== Task directions ==
Each line of the entries below that includes "whether" belongs in your answer.

** Supplied information follows **

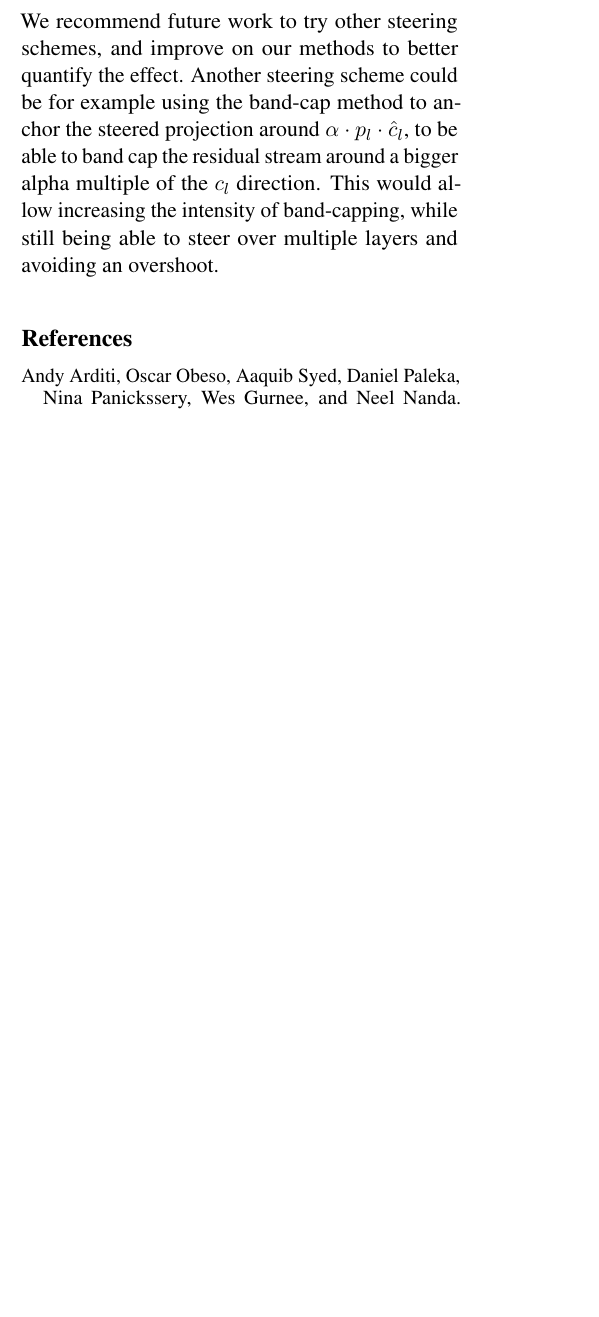
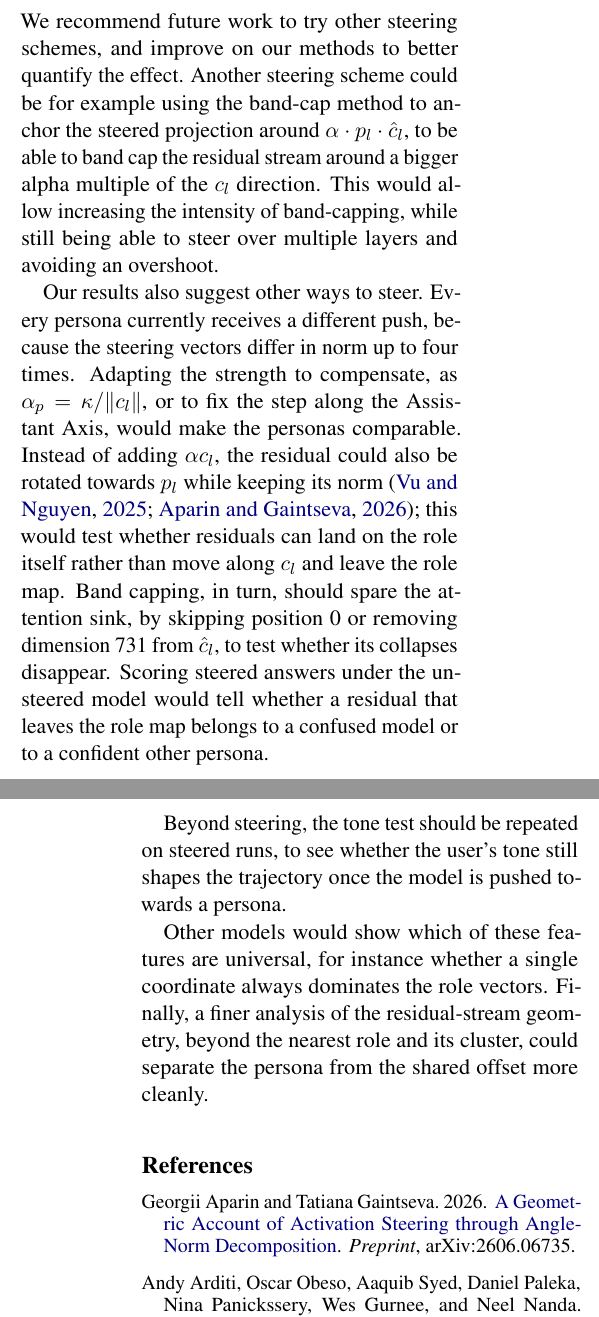
Before and after one commit to danielbischofff/UnderstandLanguageModels_Project, a LaTeX paper (writeup/main.tex, which reads writeup/sections/discussion.tex): part of one column of page 9 of 13 before the commit and two parts of the columns of pages 9 and 10 of 14 after it, the two joined at a grey line, cut so that both start at the same text, the shorter picture padded with empty space. Compiled offline with pdfLaTeX.

Commit message:
add discussions

```diff
--- a/writeup/sections/discussion.tex
+++ b/writeup/sections/discussion.tex
@@ -16,0 +27,15 @@ We recommend future work to try other steering schemes, and improve on our metho
+Our results also suggest other ways to steer.
+Every persona currently receives a different push, because the steering vectors differ in norm up to four times.
+Adapting the strength to compensate, as $\alpha_p = \kappa / \lVert c_l \rVert$, or to fix the step along the Assistant Axis,
+would make the personas comparable.
+Instead of adding $\alpha c_l$, the residual could also be rotated towards $p_l$ while keeping its norm \citep{vuAngularSteeringBehavior2025, aparinGeometricAccountActivation2026};
+this would test whether residuals can land on the role itself rather than move along $c_l$ and leave the role map.
+Band capping, in turn, should spare the attention sink, by skipping position 0 or removing dimension 731 from $\hat{c}_l$,
+to test whether its collapses disappear.
+Scoring steered answers under the unsteered model would tell whether a residual that leaves the role map
+belongs to a confused model or to a confident other persona.
+
+Beyond steering, the tone test should be repeated on steered runs, to see whether the user's tone still shapes the trajectory once the model is pushed towards a persona.
+
+Other models would show which of these features are universal, for instance whether a single coordinate always dominates the role vectors.
+Finally, a finer analysis of the residual-stream geometry, beyond the nearest role and its cluster, could separate the persona from the shared offset more cleanly.
```
Also changed, not shown: writeup/sections/discussion.tex (16 more changed lines).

** End of Supplied information **

== Solution for this exercise ==
+this would test whether residuals can land on the role itself rather than move along $c_l$ and leave the role map.
+to test whether its collapses disappear.
+Scoring steered answers under the unsteered model would tell whether a residual that leaves the role map
+Beyond steering, the tone test should be repeated on steered runs, to see whether the user's tone still shapes the trajectory once the model is pushed towards a persona.
+Other models would show which of these features are universal, for instance whether a single coordinate always dominates the role vectors.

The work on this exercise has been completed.